Global approval of U.S. leadership has been tanking under President Trump, according to Gallup surveys. Don’t worry, however: Trump appears content with his influence, to judge from a remark he made in a joint news conference on Tuesday afternoon with Brazilian President Jair Bolsonaro.
“I’m very proud to hear the president use the term ‘fake news,'" said Trump toward the end of the event.
Indeed, Bolsonaro had said the following: “Brazil and the United States stand side by side in their efforts to ensure liberties and respect to traditional family lifestyles, respect to God, our creator, against the gender ideology or the politically correct attitudes and against fake news.”
A glossary may be helpful here. “Respect to traditional family lifestyles” means “disrespect to LGBTQ lives.” “If a gay couple came to live in my building,” Bolsonaro said in 2011, “my property will lose value. If they walk around holding hands, kissing, it will lose value! No one says that out of fear of being pinned as homophobe.” “Politically correct attitudes” means “any views that deviate from authoritarian fearmongering”: “The vast majority of potential immigrants do not have good intentions,” Bolsonaro said in a Fox News interview this week. “They do not intend to do the best — or do good to the U.S. people.” And “fake news” means “news that reflects poorly on the Bolsonaro-Trump crowd.”

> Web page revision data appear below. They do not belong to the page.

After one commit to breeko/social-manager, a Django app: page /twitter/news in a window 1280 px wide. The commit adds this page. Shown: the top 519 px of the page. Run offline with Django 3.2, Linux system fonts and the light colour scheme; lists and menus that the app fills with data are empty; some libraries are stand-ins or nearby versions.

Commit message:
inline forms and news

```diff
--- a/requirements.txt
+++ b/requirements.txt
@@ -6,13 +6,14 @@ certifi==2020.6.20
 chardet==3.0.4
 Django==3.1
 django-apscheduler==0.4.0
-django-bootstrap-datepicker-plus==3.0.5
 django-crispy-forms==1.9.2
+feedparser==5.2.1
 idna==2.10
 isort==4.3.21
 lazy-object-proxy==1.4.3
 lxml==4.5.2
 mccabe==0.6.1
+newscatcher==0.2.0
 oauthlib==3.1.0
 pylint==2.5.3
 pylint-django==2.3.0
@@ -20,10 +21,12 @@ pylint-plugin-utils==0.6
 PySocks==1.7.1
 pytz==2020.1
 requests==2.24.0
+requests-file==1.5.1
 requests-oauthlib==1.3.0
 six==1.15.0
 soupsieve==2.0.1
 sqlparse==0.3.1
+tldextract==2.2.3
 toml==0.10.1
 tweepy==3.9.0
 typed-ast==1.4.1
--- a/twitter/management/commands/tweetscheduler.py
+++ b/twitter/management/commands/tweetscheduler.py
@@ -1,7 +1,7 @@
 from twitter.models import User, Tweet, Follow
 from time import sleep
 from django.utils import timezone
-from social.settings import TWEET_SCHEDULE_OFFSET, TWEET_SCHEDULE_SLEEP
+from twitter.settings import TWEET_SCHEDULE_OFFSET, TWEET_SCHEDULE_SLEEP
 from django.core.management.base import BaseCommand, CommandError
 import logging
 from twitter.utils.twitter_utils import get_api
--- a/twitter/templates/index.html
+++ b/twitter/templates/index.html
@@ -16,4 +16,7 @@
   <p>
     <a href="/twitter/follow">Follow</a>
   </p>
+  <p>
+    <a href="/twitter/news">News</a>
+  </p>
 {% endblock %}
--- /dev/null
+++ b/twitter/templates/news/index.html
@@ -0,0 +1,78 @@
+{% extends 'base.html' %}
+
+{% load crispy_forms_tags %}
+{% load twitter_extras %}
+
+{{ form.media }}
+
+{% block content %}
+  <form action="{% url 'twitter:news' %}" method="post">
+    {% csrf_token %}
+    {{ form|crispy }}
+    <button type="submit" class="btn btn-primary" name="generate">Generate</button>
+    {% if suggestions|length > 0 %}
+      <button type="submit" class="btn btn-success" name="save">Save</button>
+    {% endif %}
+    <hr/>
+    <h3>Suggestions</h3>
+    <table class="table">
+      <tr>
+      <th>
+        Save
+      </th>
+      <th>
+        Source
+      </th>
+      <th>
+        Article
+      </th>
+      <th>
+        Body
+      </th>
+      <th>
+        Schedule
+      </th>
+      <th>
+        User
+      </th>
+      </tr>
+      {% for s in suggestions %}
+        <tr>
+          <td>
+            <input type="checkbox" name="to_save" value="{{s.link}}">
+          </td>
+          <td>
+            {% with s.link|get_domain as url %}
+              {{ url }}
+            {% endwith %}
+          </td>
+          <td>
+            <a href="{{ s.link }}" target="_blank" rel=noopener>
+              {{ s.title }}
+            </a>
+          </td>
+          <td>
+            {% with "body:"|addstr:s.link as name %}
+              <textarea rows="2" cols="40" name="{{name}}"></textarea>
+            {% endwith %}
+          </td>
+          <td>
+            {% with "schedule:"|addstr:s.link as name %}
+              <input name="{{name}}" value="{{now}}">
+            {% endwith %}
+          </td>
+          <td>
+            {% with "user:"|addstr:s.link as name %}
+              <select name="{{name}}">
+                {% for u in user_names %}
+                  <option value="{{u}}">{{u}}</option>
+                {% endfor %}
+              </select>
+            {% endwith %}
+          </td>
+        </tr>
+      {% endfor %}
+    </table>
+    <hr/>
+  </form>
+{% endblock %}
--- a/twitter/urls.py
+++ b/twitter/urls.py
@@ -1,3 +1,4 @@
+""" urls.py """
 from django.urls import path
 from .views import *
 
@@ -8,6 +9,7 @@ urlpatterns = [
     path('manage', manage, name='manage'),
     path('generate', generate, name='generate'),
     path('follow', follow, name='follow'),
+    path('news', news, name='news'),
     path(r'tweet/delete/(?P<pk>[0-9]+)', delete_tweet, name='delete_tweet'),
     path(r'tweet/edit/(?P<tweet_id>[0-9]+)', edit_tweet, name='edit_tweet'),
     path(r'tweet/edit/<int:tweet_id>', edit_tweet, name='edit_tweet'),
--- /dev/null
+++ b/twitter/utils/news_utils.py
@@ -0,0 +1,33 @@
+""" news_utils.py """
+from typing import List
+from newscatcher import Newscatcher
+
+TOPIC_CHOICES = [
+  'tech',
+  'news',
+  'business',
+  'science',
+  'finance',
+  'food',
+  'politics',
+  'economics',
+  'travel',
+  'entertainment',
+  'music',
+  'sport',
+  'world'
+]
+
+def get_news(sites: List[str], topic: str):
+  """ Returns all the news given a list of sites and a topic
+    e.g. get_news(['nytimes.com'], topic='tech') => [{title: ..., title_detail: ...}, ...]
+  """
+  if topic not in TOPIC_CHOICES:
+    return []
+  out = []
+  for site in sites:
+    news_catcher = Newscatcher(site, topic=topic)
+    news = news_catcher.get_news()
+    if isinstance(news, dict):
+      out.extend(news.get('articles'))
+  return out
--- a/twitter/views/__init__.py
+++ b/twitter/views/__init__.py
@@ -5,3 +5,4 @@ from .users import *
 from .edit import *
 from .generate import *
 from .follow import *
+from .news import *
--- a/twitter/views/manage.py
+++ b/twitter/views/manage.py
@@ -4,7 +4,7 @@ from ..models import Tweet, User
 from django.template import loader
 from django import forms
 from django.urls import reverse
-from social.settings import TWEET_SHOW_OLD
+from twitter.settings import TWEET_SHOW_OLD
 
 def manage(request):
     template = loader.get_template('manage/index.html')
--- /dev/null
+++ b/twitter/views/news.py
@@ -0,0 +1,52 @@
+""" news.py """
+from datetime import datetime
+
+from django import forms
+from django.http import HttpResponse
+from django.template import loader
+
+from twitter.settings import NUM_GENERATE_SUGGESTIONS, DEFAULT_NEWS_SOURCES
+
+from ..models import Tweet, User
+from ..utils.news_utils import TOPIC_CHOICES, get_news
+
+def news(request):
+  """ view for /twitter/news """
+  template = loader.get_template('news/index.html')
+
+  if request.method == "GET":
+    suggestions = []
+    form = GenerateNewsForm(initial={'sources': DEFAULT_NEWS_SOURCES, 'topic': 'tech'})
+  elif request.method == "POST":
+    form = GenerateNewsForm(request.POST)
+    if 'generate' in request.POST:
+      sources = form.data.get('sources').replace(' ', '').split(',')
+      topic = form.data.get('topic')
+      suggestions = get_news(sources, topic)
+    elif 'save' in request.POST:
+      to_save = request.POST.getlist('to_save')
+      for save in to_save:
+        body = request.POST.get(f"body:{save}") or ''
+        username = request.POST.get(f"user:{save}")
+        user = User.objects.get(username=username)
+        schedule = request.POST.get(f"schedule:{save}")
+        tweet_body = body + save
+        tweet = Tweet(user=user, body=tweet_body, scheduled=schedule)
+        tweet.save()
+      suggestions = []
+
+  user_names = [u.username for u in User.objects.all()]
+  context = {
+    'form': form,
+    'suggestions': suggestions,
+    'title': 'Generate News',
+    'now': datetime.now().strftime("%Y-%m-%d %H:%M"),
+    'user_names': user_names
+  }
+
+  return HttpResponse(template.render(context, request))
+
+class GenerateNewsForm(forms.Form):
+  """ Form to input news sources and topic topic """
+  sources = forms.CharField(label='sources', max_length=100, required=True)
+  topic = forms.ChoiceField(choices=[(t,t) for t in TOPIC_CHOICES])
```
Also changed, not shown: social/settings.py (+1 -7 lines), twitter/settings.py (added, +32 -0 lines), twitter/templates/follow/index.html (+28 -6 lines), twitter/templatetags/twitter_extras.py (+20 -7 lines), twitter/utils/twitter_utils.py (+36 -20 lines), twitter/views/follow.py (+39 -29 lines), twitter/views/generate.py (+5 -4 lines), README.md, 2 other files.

As we’ve written here before, “fake news” emerged in late 2016 to identify false stories frequently engineered for political ends and big profits through viral sharing. Trump co-opted the term before taking office, using it to describe legitimate news reporting that shed a bad light on his actions, as when he called CNN’s Jim Acosta “fake news” in January 2017 after the network revealed that high-ranking national security officials had briefed Trump on the infamous Russian dossier.
The president has used his Twitter account to establish eminent domain over the definition:
A template of sorts has emerged as a result of Trump’s advocacy. Even before taking office, Bolsonaro declared war against his own country’s “fake news” media. Here’s a Reuters report from last November:
With half a billion dollars in public-sector marketing budgets coming under his discretion, the fiery former Army captain is threatening to slash ad buys with adversarial media groups, striking at the financial foundations of Brazil’s free press.
After a campaign in which Bolsonaro dismissed investigative reporting as “fake news” invented by a corrupt establishment and his supporters went after individual journalists, the threats are sending a chill through the country’s newsrooms.
Asked in a TV interview last week if he would respect press freedom even for his favorite foil, newspaper Folha de S.Paulo, Brazil’s largest circulation daily, Bolsonaro’s answer was curt.
“That newspaper is done,” Bolsonaro said in a tense TV Globo interview. “As far as I’m concerned with government advertising — press that acts like that, lying shamelessly, won’t have any support from the federal government.”
And wouldn’t you know: Attacks on the Brazilian media have spiked in the past year, according to statistics compiled by Brazil’s National Federation of Journalists (Fenaj). “Supporters of President Jair Bolsonaro targeted journalists the most, according to Fenaj: they were responsible for 23 of 30 incidents involving voters/protesters,” notes a write-up of the findings.
There’s documentary evidence that Trump is aware of the relationship between his own rhetoric and the threats to journalists across the globe. It comes from New York Times Publisher A.G. Sulzberger, who used two face-to-face meetings with Trump over the past year to press him on this very topic. “The concern I raised then was about your anti-press rhetoric — ‘fake news,’ ‘enemy of the people,'” Sulzberger told Trump at a meeting this winter, referring to a previous session. “And at the time, I said I was concerned that it wasn’t just divisive, it was potentially dangerous and warned that I thought it could have consequences. I feel like in the time since, we’ve started to see some of those consequences play out. We’ve seen, around the world, an unprecedented rise in attacks on journalists, threats to journalists.”
Trump sounded interested, and when Sulzberger praised his predecessors for sticking up for press freedoms, the president said, “I think I am, too. I want to be.”
Like so many other things to emerge from Trump’s mouth, that was a lie. In fact, he wants to be the leader of a transcontinental “fake news” brigade. Sulzberger shouldn’t have wasted his time.